* Required action *
In the material below, find each line with the word "participant" and list it.

* Input data *
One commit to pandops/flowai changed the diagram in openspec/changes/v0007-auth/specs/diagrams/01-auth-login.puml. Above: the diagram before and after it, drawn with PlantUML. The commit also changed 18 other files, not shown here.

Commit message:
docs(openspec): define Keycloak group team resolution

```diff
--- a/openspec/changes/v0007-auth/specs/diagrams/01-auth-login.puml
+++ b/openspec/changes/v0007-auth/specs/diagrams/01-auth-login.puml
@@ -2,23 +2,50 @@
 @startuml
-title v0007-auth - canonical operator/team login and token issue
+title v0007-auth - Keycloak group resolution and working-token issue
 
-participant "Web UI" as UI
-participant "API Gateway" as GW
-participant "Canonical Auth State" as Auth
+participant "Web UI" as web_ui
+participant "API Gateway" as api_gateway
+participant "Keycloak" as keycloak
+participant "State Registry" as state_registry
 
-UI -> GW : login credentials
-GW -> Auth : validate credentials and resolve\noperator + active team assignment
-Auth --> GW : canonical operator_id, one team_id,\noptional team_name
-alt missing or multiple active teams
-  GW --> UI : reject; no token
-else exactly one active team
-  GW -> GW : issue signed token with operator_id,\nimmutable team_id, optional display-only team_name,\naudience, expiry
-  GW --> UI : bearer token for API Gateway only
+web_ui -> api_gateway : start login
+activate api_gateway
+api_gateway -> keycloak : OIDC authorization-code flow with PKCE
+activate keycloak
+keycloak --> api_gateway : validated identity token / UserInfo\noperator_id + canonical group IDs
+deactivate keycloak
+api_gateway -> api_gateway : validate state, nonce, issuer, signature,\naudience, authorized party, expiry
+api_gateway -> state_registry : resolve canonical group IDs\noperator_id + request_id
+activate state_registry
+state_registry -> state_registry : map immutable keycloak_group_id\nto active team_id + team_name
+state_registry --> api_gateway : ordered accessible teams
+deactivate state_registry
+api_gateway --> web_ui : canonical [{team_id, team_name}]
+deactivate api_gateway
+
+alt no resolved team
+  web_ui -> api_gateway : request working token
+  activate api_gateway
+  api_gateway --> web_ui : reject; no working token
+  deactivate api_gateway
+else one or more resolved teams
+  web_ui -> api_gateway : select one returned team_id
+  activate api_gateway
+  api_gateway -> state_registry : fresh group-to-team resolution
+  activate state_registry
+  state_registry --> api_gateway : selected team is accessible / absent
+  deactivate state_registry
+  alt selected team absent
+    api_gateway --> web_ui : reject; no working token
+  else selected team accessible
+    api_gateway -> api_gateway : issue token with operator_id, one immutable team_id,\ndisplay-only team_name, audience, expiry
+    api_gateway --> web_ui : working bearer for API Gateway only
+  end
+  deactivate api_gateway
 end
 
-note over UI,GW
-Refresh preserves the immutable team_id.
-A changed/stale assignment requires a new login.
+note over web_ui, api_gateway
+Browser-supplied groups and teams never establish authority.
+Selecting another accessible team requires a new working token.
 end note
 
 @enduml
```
==
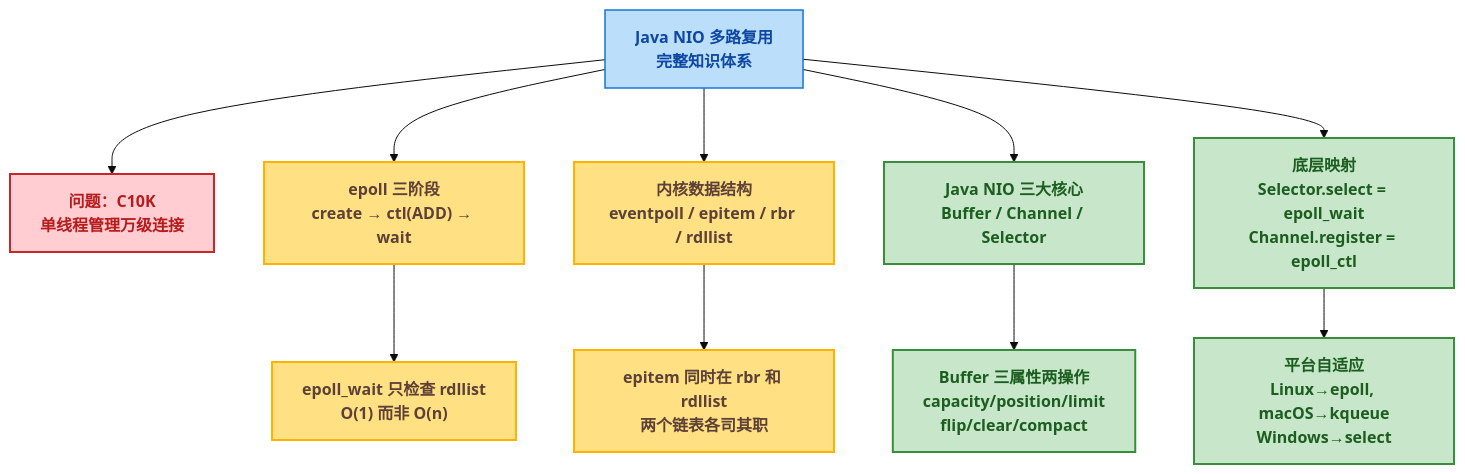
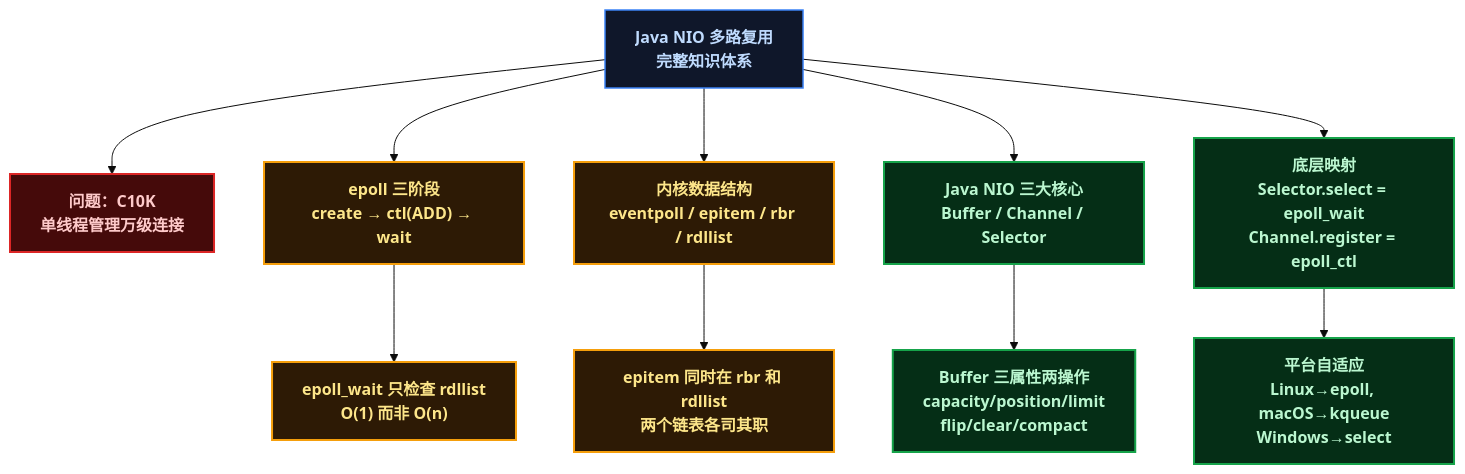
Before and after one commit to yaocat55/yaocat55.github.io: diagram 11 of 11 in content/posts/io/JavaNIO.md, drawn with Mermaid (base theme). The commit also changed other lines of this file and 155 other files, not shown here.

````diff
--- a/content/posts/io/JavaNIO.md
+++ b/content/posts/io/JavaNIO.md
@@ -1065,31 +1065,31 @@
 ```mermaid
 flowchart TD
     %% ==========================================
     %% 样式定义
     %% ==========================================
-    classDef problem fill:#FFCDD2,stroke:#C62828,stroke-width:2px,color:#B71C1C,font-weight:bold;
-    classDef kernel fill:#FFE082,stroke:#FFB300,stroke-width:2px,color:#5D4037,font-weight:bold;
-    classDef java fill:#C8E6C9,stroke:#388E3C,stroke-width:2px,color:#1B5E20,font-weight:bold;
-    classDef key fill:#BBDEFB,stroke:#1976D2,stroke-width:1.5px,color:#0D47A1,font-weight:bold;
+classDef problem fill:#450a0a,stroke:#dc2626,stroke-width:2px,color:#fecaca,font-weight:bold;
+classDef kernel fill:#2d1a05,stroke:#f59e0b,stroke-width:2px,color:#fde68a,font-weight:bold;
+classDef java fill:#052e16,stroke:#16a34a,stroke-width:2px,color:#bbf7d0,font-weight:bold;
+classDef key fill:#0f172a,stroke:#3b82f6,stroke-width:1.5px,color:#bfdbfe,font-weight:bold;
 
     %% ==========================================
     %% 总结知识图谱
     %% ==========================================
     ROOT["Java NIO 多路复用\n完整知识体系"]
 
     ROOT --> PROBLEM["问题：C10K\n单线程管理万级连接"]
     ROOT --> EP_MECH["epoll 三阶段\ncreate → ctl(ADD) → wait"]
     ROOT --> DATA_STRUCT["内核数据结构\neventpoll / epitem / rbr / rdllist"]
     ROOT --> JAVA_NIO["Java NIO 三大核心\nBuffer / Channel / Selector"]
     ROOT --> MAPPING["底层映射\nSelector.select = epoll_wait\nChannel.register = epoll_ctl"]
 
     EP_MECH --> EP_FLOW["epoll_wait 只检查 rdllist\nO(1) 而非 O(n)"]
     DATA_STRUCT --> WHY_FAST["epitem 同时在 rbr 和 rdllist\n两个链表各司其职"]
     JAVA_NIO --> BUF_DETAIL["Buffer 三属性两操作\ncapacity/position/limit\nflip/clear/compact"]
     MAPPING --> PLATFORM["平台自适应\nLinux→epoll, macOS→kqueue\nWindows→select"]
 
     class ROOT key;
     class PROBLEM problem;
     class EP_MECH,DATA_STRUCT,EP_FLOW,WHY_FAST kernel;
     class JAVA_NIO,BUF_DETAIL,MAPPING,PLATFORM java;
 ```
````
* * *
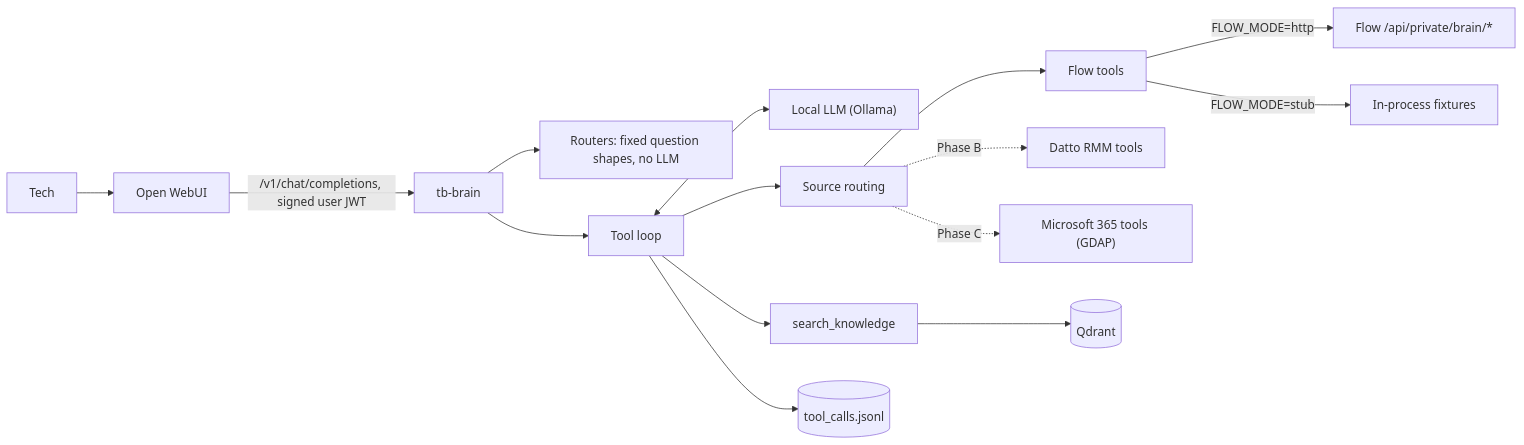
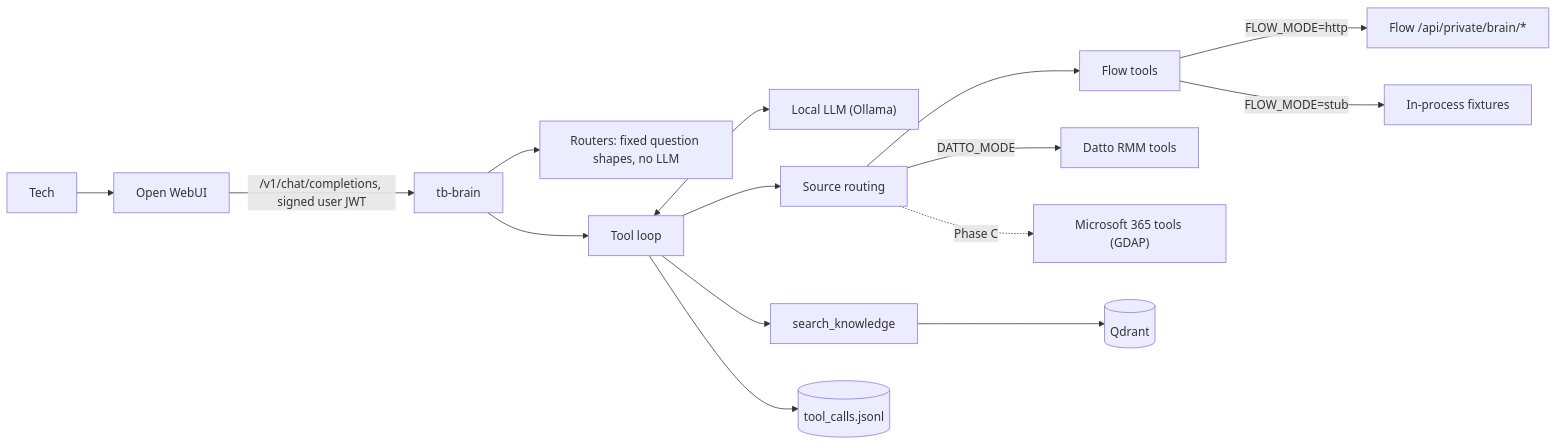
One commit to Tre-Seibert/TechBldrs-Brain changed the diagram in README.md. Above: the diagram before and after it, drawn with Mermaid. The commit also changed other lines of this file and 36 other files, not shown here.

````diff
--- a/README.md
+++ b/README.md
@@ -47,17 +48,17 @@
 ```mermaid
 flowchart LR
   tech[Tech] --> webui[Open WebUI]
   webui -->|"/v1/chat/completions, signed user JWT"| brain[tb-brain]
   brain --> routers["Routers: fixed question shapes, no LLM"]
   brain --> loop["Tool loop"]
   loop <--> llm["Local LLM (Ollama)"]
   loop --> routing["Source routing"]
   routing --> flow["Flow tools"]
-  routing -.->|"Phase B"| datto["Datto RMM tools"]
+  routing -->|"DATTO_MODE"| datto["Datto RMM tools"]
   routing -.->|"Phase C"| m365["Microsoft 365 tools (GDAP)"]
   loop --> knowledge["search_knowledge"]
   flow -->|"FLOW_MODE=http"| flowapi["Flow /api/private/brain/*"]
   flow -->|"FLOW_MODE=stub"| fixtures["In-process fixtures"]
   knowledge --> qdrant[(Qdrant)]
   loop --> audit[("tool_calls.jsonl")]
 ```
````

* Task answer *
-participant "Web UI" as UI
-participant "API Gateway" as GW
-participant "Canonical Auth State" as Auth
+participant "Web UI" as web_ui
+participant "API Gateway" as api_gateway
+participant "Keycloak" as keycloak
+participant "State Registry" as state_registry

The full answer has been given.